▶ [Available data]

────────────────────

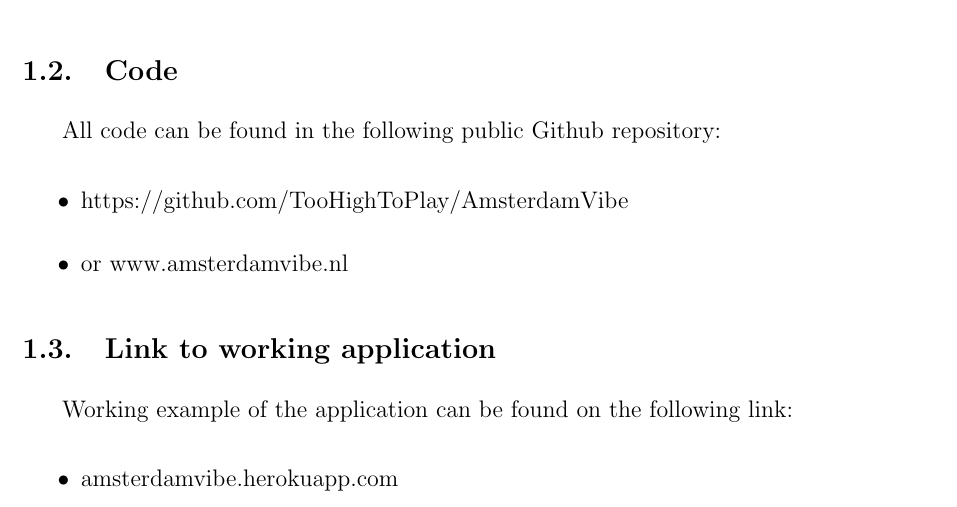
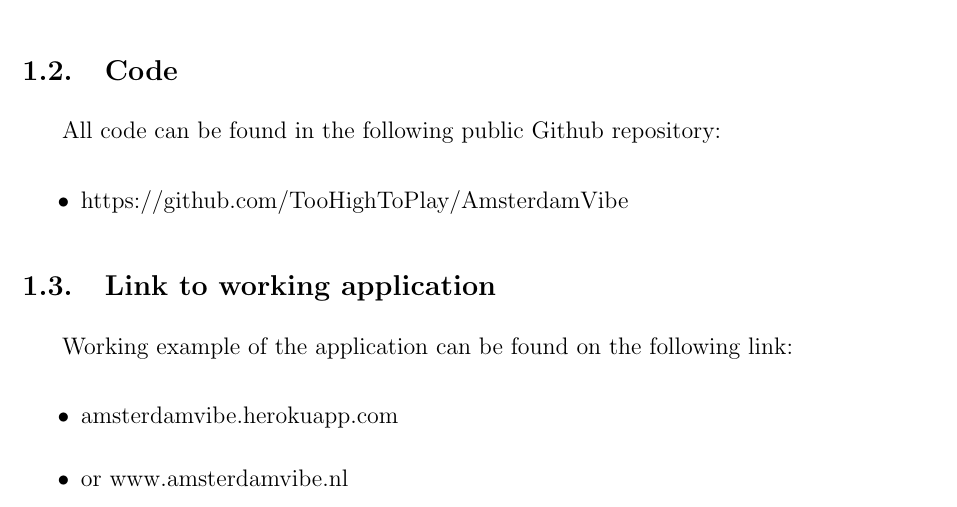
Before and after one commit to TooHighToPlay/AmsterdamVibe, a LaTeX document (final_report/vumif.tex): part of page 3 of 9, cut so that both start at the same text. Compiled offline with pdfLaTeX.

Commit message:
Change item position to other section

```diff
--- a/final_report/vumif.tex
+++ b/final_report/vumif.tex
@@ -114,8 +114,6 @@
 
   \item https://github.com/TooHighToPlay/AmsterdamVibe
 
-  \item or www.amsterdamvibe.nl
-
 \end{itemize}
 
 \subsection{Link to working application}
@@ -125,6 +123,8 @@
 \begin{itemize}
 
   \item amsterdamvibe.herokuapp.com
+
+  \item or www.amsterdamvibe.nl
 
 \end{itemize}
 
```
Also changed, not shown: final_report/vumif.pdf, 1 other file.
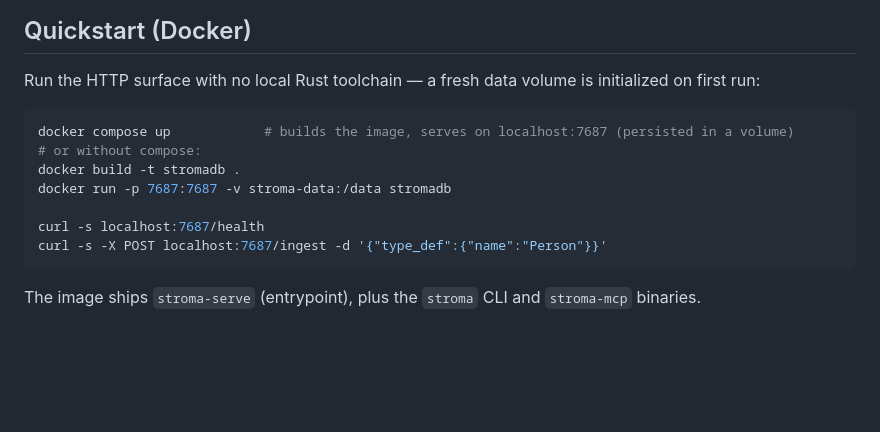
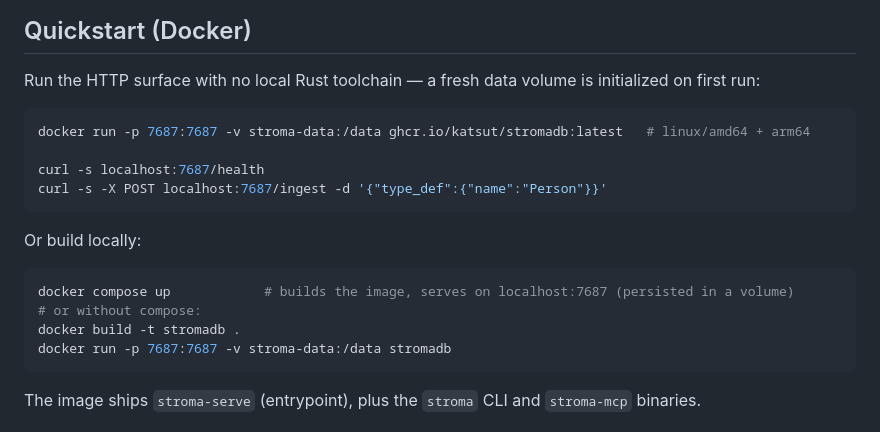
Before and after one commit to katsut/stromadb, a Markdown page: README.md, the part around the change. Drawn GitHub-style; blank space fills up the shorter version.

Commit message:
docs: lead the Docker quickstart with the published GHCR image (#192)

````diff
--- a/README.md
+++ b/README.md
@@ -118,13 +118,19 @@ assignments, received embeddings); derived stores (the vector index) rebuild on
 Run the HTTP surface with no local Rust toolchain — a fresh data volume is initialized on first run:
 
 ```bash
+docker run -p 7687:7687 -v stroma-data:/data ghcr.io/katsut/stromadb:latest   # linux/amd64 + arm64
+
+curl -s localhost:7687/health
+curl -s -X POST localhost:7687/ingest -d '{"type_def":{"name":"Person"}}'
+```
+
+Or build locally:
+
+```bash
 docker compose up            # builds the image, serves on localhost:7687 (persisted in a volume)
 # or without compose:
 docker build -t stromadb .
 docker run -p 7687:7687 -v stroma-data:/data stromadb
-
-curl -s localhost:7687/health
-curl -s -X POST localhost:7687/ingest -d '{"type_def":{"name":"Person"}}'
 ```
 
 The image ships `stroma-serve` (entrypoint), plus the `stroma` CLI and `stroma-mcp` binaries.
````
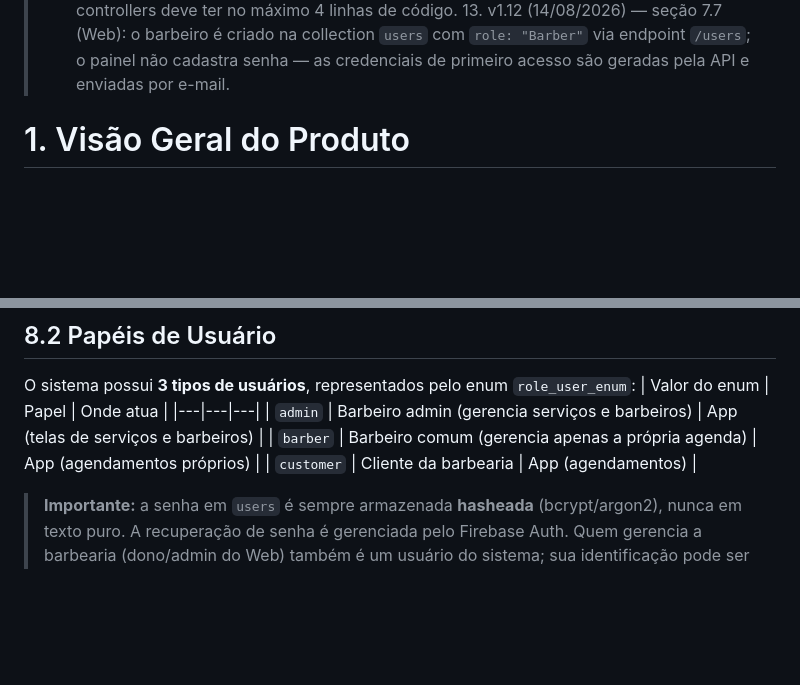
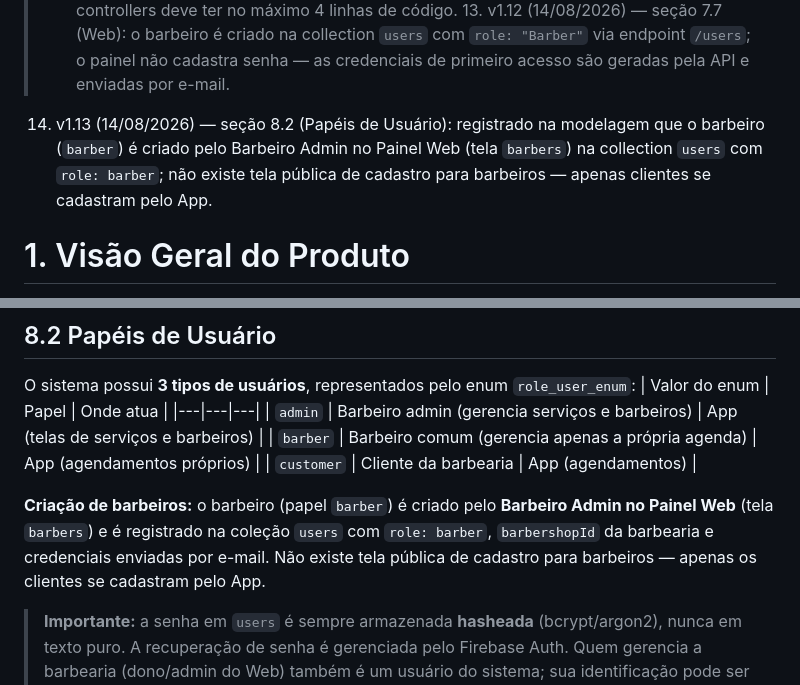
Before and after one commit to caio-santos-ios/saas-barber, a Markdown page: docs/documentation.md, 2 parts joined by grey strips. Drawn GitHub-style; blank space fills up the shorter version.

Commit message:
docs: v1.13 — seção 8.2 (Papéis de Usuário): barbeiro criado no Painel Web (tela barbers) na collection users com role barber

```diff
--- a/docs/documentation.md
+++ b/docs/documentation.md
@@ -16,6 +16,7 @@
 	11. v1.10 (13/08/2026) — seção 7 (Plataforma Web): especificados os campos de cada formulário das telas com formulário (Autenticação/register, Cancelamento do plano, Escala, Serviços e Barbeiros), alinhados às collections da modelagem (users, services_types, services, schedules).
 	12. v1.11 (13/08/2026) — cartões "Escopo e tecnologias" e "Arquitetura na API": adicionadas as regras para todo o projeto (sem comentários no código; identificadores em inglês), detalhamento da stack do App (Flutter+Dart, Dio, Hive) e regra de que cada método dos controllers deve ter no máximo 4 linhas de código.
 	13. v1.12 (14/08/2026) — seção 7.7 (Web): o barbeiro é criado na collection `users` com `role: "Barber"` via endpoint `/users`; o painel não cadastra senha — as credenciais de primeiro acesso são geradas pela API e enviadas por e-mail.
+14. v1.13 (14/08/2026) — seção 8.2 (Papéis de Usuário): registrado na modelagem que o barbeiro (`barber`) é criado pelo Barbeiro Admin no Painel Web (tela `barbers`) na collection `users` com `role: barber`; não existe tela pública de cadastro para barbeiros — apenas clientes se cadastram pelo App.
 
 # 1. Visão Geral do Produto
 Este projeto consiste em um **SaaS de agendamentos para barbearias**, composto por dois fronts: um **aplicativo mobile (App)** e uma **plataforma web (Web)**. A solução digitaliza a rotina de uma barbearia, permitindo que clientes agendem serviços, que barbeiros gerenciem sua agenda e que o dono da barbearia administre toda a operação — serviços, equipe, escala e plano de assinatura — em um ambiente único e integrado.
@@ -244,6 +245,8 @@ O sistema possui **3 tipos de usuários**, representados pelo enum `role_user_en
 | `admin` | Barbeiro admin (gerencia serviços e barbeiros) | App (telas de serviços e barbeiros) |
 | `barber` | Barbeiro comum (gerencia apenas a própria agenda) | App (agendamentos próprios) |
 | `customer` | Cliente da barbearia | App (agendamentos) |
+
+**Criação de barbeiros:** o barbeiro (papel `barber`) é criado pelo **Barbeiro Admin no Painel Web** (tela `barbers`) e é registrado na coleção `users` com `role: barber`, `barbershopId` da barbearia e credenciais enviadas por e-mail. Não existe tela pública de cadastro para barbeiros — apenas os clientes se cadastram pelo App.
 
 > **Importante:** a senha em `users` é sempre armazenada **hasheada** (bcrypt/argon2), nunca em texto puro. A recuperação de senha é gerenciada pelo Firebase Auth. Quem gerencia a barbearia (dono/admin do Web) também é um usuário do sistema; sua identificação pode ser representada por um flag `isOwner: bool` em `users` ou por papel dedicado, conforme decisão da equipe.
 
```
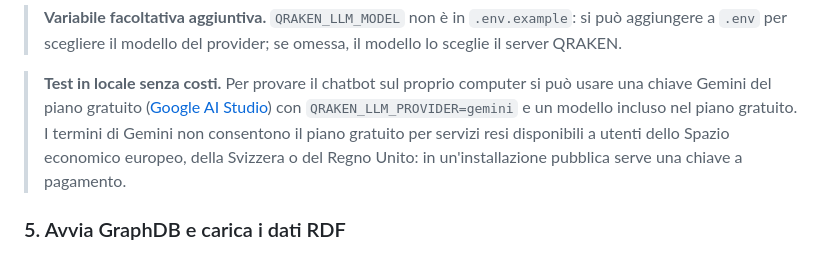
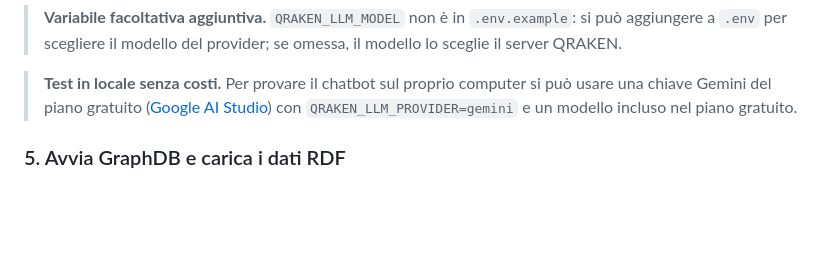
Before and after one commit to enricabruno/ops-web-app, a Markdown page: README.md, the part around the change. GitHub-like rendering; blank space fills up the shorter version.

```diff
--- a/README.md
+++ b/README.md
@@ -94,10 +94,7 @@ con i tuoi.
 
 > **Test in locale senza costi.** Per provare il chatbot sul proprio computer si può usare
 > una chiave Gemini del piano gratuito ([Google AI Studio](https://aistudio.google.com/apikey))
-> con `QRAKEN_LLM_PROVIDER=gemini` e un modello incluso nel piano gratuito. I termini di
-> Gemini non consentono il piano gratuito per servizi resi disponibili a utenti dello
-> Spazio economico europeo, della Svizzera o del Regno Unito: in un'installazione pubblica
-> serve una chiave a pagamento.
+> con `QRAKEN_LLM_PROVIDER=gemini` e un modello incluso nel piano gratuito.
 
 ### 5. Avvia GraphDB e carica i dati RDF
 
```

────────────────────

▶ [Problem description]
Please give the records above again exactly as they stand, with no pictures.

▶ [Output of the task]
Before and after one commit to TooHighToPlay/AmsterdamVibe, a LaTeX document (final_report/vumif.tex): part of page 3 of 9, cut so that both start at the same text. Compiled offline with pdfLaTeX.

Commit message:
Change item position to other section

```diff
--- a/final_report/vumif.tex
+++ b/final_report/vumif.tex
@@ -114,8 +114,6 @@
 
   \item https://github.com/TooHighToPlay/AmsterdamVibe
 
-  \item or www.amsterdamvibe.nl
-
 \end{itemize}
 
 \subsection{Link to working application}
@@ -125,6 +123,8 @@
 \begin{itemize}
 
   \item amsterdamvibe.herokuapp.com
+
+  \item or www.amsterdamvibe.nl
 
 \end{itemize}
 
```
Also changed, not shown: final_report/vumif.pdf, 1 other file.
Before and after one commit to katsut/stromadb, a Markdown page: README.md, the part around the change. Drawn GitHub-style; blank space fills up the shorter version.

Commit message:
docs: lead the Docker quickstart with the published GHCR image (#192)

````diff
--- a/README.md
+++ b/README.md
@@ -118,13 +118,19 @@ assignments, received embeddings); derived stores (the vector index) rebuild on
 Run the HTTP surface with no local Rust toolchain — a fresh data volume is initialized on first run:
 
 ```bash
+docker run -p 7687:7687 -v stroma-data:/data ghcr.io/katsut/stromadb:latest   # linux/amd64 + arm64
+
+curl -s localhost:7687/health
+curl -s -X POST localhost:7687/ingest -d '{"type_def":{"name":"Person"}}'
+```
+
+Or build locally:
+
+```bash
 docker compose up            # builds the image, serves on localhost:7687 (persisted in a volume)
 # or without compose:
 docker build -t stromadb .
 docker run -p 7687:7687 -v stroma-data:/data stromadb
-
-curl -s localhost:7687/health
-curl -s -X POST localhost:7687/ingest -d '{"type_def":{"name":"Person"}}'
 ```
 
 The image ships `stroma-serve` (entrypoint), plus the `stroma` CLI and `stroma-mcp` binaries.
````
Before and after one commit to caio-santos-ios/saas-barber, a Markdown page: docs/documentation.md, 2 parts joined by grey strips. Drawn GitHub-style; blank space fills up the shorter version.

Commit message:
docs: v1.13 — seção 8.2 (Papéis de Usuário): barbeiro criado no Painel Web (tela barbers) na collection users com role barber

```diff
--- a/docs/documentation.md
+++ b/docs/documentation.md
@@ -16,6 +16,7 @@
 	11. v1.10 (13/08/2026) — seção 7 (Plataforma Web): especificados os campos de cada formulário das telas com formulário (Autenticação/register, Cancelamento do plano, Escala, Serviços e Barbeiros), alinhados às collections da modelagem (users, services_types, services, schedules).
 	12. v1.11 (13/08/2026) — cartões "Escopo e tecnologias" e "Arquitetura na API": adicionadas as regras para todo o projeto (sem comentários no código; identificadores em inglês), detalhamento da stack do App (Flutter+Dart, Dio, Hive) e regra de que cada método dos controllers deve ter no máximo 4 linhas de código.
 	13. v1.12 (14/08/2026) — seção 7.7 (Web): o barbeiro é criado na collection `users` com `role: "Barber"` via endpoint `/users`; o painel não cadastra senha — as credenciais de primeiro acesso são geradas pela API e enviadas por e-mail.
+14. v1.13 (14/08/2026) — seção 8.2 (Papéis de Usuário): registrado na modelagem que o barbeiro (`barber`) é criado pelo Barbeiro Admin no Painel Web (tela `barbers`) na collection `users` com `role: barber`; não existe tela pública de cadastro para barbeiros — apenas clientes se cadastram pelo App.
 
 # 1. Visão Geral do Produto
 Este projeto consiste em um **SaaS de agendamentos para barbearias**, composto por dois fronts: um **aplicativo mobile (App)** e uma **plataforma web (Web)**. A solução digitaliza a rotina de uma barbearia, permitindo que clientes agendem serviços, que barbeiros gerenciem sua agenda e que o dono da barbearia administre toda a operação — serviços, equipe, escala e plano de assinatura — em um ambiente único e integrado.
@@ -244,6 +245,8 @@ O sistema possui **3 tipos de usuários**, representados pelo enum `role_user_en
 | `admin` | Barbeiro admin (gerencia serviços e barbeiros) | App (telas de serviços e barbeiros) |
 | `barber` | Barbeiro comum (gerencia apenas a própria agenda) | App (agendamentos próprios) |
 | `customer` | Cliente da barbearia | App (agendamentos) |
+
+**Criação de barbeiros:** o barbeiro (papel `barber`) é criado pelo **Barbeiro Admin no Painel Web** (tela `barbers`) e é registrado na coleção `users` com `role: barber`, `barbershopId` da barbearia e credenciais enviadas por e-mail. Não existe tela pública de cadastro para barbeiros — apenas os clientes se cadastram pelo App.
 
 > **Importante:** a senha em `users` é sempre armazenada **hasheada** (bcrypt/argon2), nunca em texto puro. A recuperação de senha é gerenciada pelo Firebase Auth. Quem gerencia a barbearia (dono/admin do Web) também é um usuário do sistema; sua identificação pode ser representada por um flag `isOwner: bool` em `users` ou por papel dedicado, conforme decisão da equipe.
 
```
Before and after one commit to enricabruno/ops-web-app, a Markdown page: README.md, the part around the change. GitHub-like rendering; blank space fills up the shorter version.

```diff
--- a/README.md
+++ b/README.md
@@ -94,10 +94,7 @@ con i tuoi.
 
 > **Test in locale senza costi.** Per provare il chatbot sul proprio computer si può usare
 > una chiave Gemini del piano gratuito ([Google AI Studio](https://aistudio.google.com/apikey))
-> con `QRAKEN_LLM_PROVIDER=gemini` e un modello incluso nel piano gratuito. I termini di
-> Gemini non consentono il piano gratuito per servizi resi disponibili a utenti dello
-> Spazio economico europeo, della Svizzera o del Regno Unito: in un'installazione pubblica
-> serve una chiave a pagamento.
+> con `QRAKEN_LLM_PROVIDER=gemini` e un modello incluso nel piano gratuito.
 
 ### 5. Avvia GraphDB e carica i dati RDF
 
```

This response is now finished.